“Feeling frightened, trapped and dis-empowered is traumatic. All of this contributes to the triple trauma paradigm we see in asylum seekers. Because there is a lack of vulnerability screening for trauma, and mental health services are extremely under-resourced and lack cross-cultural specialisation, the presence of trauma continues to grow and worsens,’’ she said.
The United Nations Committee on the Elimination of Racial Discrimination has urged Ireland to ensure transparency regarding deaths in direct provision centres and collect and publish data on such deaths.
According to Lucky Khambule of MASI, it has been three years since the authorities released the number of deaths.
"We are wondering why there’s no new statements by the government about suicide or deaths and why the Irish media doesn’t cover anymore the suicide cases in the direct provision centres,’’ he added.
Media outlets in Ireland follow Samaritans and the Irish Association of Suicidology guidelines on reporting of suicide, which advise against reporting details of suicide methods, suicide notes and other communications, or attributing suicides to particular ‘trigger’ causes.
An FOI request to the DOJ on the number of deaths in all DP centres since the system was established in 1999 was refused.
Following an appeal, the department revealed that establishment of a Critical Incident Policy means the figures have been recorded since November 2019. Since its introduction, any death that occurs within accommodation centres provided by the Department (including those run by private companies) is referred to the Garda Síochána as a matter of course.
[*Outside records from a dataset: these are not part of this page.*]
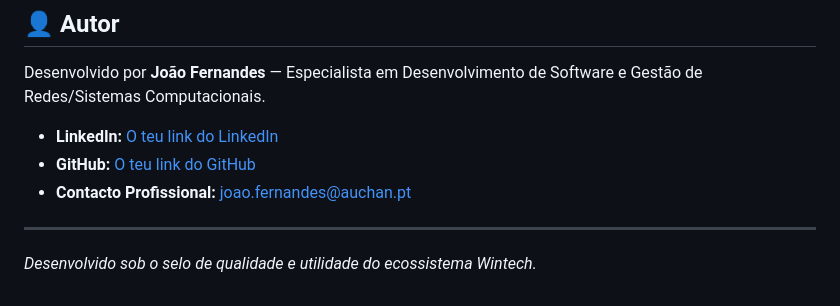
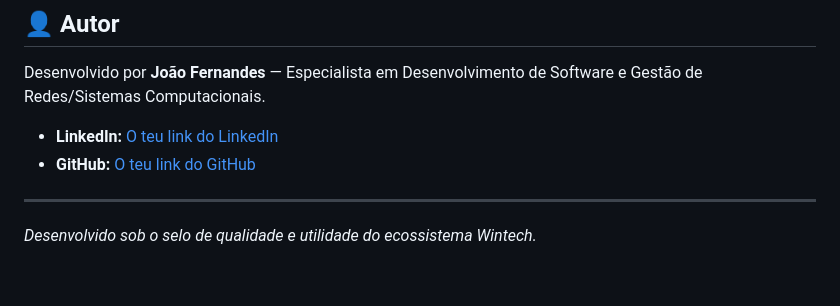
Before and after one commit to m4xw3b/Wintech_PassGen, a Markdown page: README.md, the part around the change. GitHub-like rendering.

Commit message:
Remove professional contact from README
Removed professional contact information from README.

```diff
--- a/README.md
+++ b/README.md
@@ -52,7 +52,6 @@ Desenvolvido por **João Fernandes** — Especialista em Desenvolvimento de Soft
 
 *   **LinkedIn:** [O teu link do LinkedIn](https://linkedin.com)
 *   **GitHub:** [O teu link do GitHub](https://github.com)
-*   **Contacto Profissional:** joao.fernandes@auchan.pt
 
 ---
 *Desenvolvido sob o selo de qualidade e utilidade do ecossistema Wintech.*
```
The Garda Síochána in turn refers all deaths to the local Coroner’s office.
The four deaths described above were notified to IPAS between the introduction of the policy in November 2019 and July 14, 2020, the department said. IPAS does not record the causes of death of individuals.
Further FOI requests to the DOJ found that figures are not available for the period between 1999 and 2002. The Irish Examiner was unable to verify how many deaths occurred inside direct provision centres between 1999-2000, and media reports are patchy.
In March 2001, an inquest found that six-month-old Soluman Dembele died after a kettle of water spilled on him in the bedroom he shared with his family in the Ashbourne House asylum centre.
From 2002 till the end of 2020, there were 84 deaths in asylum centres. Figures are unavailable for the 10 months between January and October of 2019, before the Critical Incident Policy was established.
In March of that year, the Irish Times reported that an asylum seeker from Eritrea had been found dead near the Hazel Hotel DP centre in Co. Kildare.
This adds two to the official figure of 84 deaths. The real figure may never be known.
If you are affected by the issues raised in this article, contact Samaritans for free on 116 123, email them at firstname.lastname@example.org, or visit www.samaritans.ie to find your nearest branch.